As a kid, Wu always knew he wanted to do something creative. Back then that meant artist or illustrator. It wasn’t until his family moved from Taiwan to Vancouver, British Columbia, when he was nine that the gears for his career were set in motion, thanks to his English tutor and a door-to-door Jehovah’s Witness. The former, after noticing his artistic bent, would bring fashion magazines for him to flip through. The latter, whom his mom welcomed into the home because she thought it might help the family learn the new language even better, turned out to have been a fashion major in college. “She would say, ‘If you pay attention, I’ll teach you how to draw afterward,’” recalls Wu. “We would do an hour of Bible study and then an hour of fashion drawing. She even got me a set of watercolors. The story of how I learned the English language is how I discovered fashion, really.”
Ask Wu what informs his posh and pretty aesthetic and he’s somewhat at a loss for words. He grants that his mother was “very put together, hair always in a low chignon” and dressed him “superpreppy.” And from early on he found himself attracted to the works of designer Charles James and illustrator René Gruau. Unlike scores of young fashion students, Wu, who attended but didn’t graduate from Parsons The New School for Design, never veered to the hip or avant-garde side of the design scale. “I was always a little old-fashioned,” he acknowledges. “I never wanted to be the trendiest person. I’d much rather stay at the St. Regis than at a modern hotel.”
Which isn’t to say the designer breezed through his adolescence with a sweater-vest on his back and a copy of The Official Preppy Handbook in hand. In fact, while a student at the Loomis Chaffee boarding school in Connecticut, Wu sported a mohawk. “I went through this phase where I changed my hair color all the time, too,” he says. “And I had an earring here”—he tugs at his left earlobe—“but it got infected. It wasn’t meant to be.”

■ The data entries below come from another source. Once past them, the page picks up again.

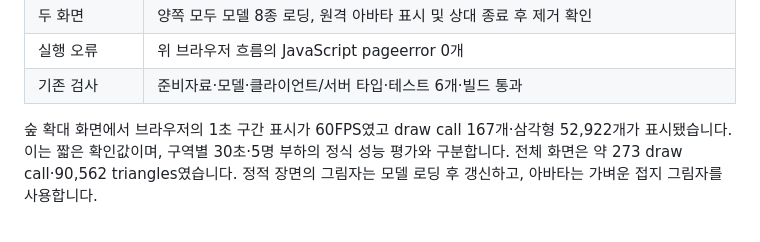
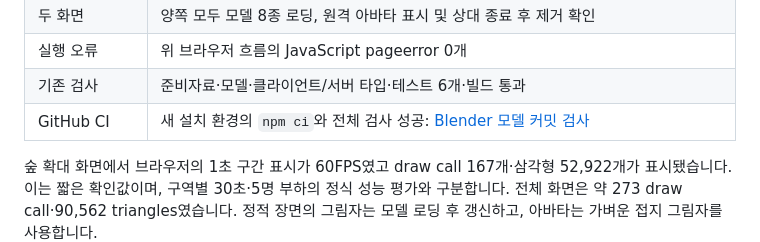
Before and after one commit to ChoiPython/maeum, a Markdown page: docs/진행기록.md, the part around the change. Drawn GitHub-style; blank space fills up the shorter version.

Commit message:
docs: record Blender model verification and CI

```diff
--- a/docs/진행기록.md
+++ b/docs/진행기록.md
@@ -58,6 +58,7 @@ Blender 4.5.15 LTS를 실제 실행하여 모델 8종을 제작했습니다. 각
 | 두 화면 | 양쪽 모두 모델 8종 로딩, 원격 아바타 표시 및 상대 종료 후 제거 확인 |
 | 실행 오류 | 위 브라우저 흐름의 JavaScript pageerror 0개 |
 | 기존 검사 | 준비자료·모델·클라이언트/서버 타입·테스트 6개·빌드 통과 |
+| GitHub CI | 새 설치 환경의 `npm ci`와 전체 검사 성공: [Blender 모델 커밋 검사](https://github.com/ChoiPython/maeum/actions/runs/41786738808) |
 
 숲 확대 화면에서 브라우저의 1초 구간 표시가 60FPS였고 draw call 167개·삼각형 52,922개가 표시됐습니다. 이는 짧은 확인값이며, 구역별 30초·5명 부하의 정식 성능 평가와 구분합니다. 전체 화면은 약 273 draw call·90,562 triangles였습니다. 정적 장면의 그림자는 모델 로딩 후 갱신하고, 아바타는 가벼운 접지 그림자를 사용합니다.
 
```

Despite Wu’s flirtation with an edgier personal look, his designs have remained refined and sophisticated, even as he parlays his initial cocktail collection into a self-funded lifestyle label loaded with daywear. “It was refreshing to come upon such a young designer who wasn’t defining modern style by deconstructing fashion, but rather searching for a voice that combines polish, tradition and femininity,” Linda Fargo, senior vice president of fashion and store presentation at Bergdorf Goodman, says via e-mail.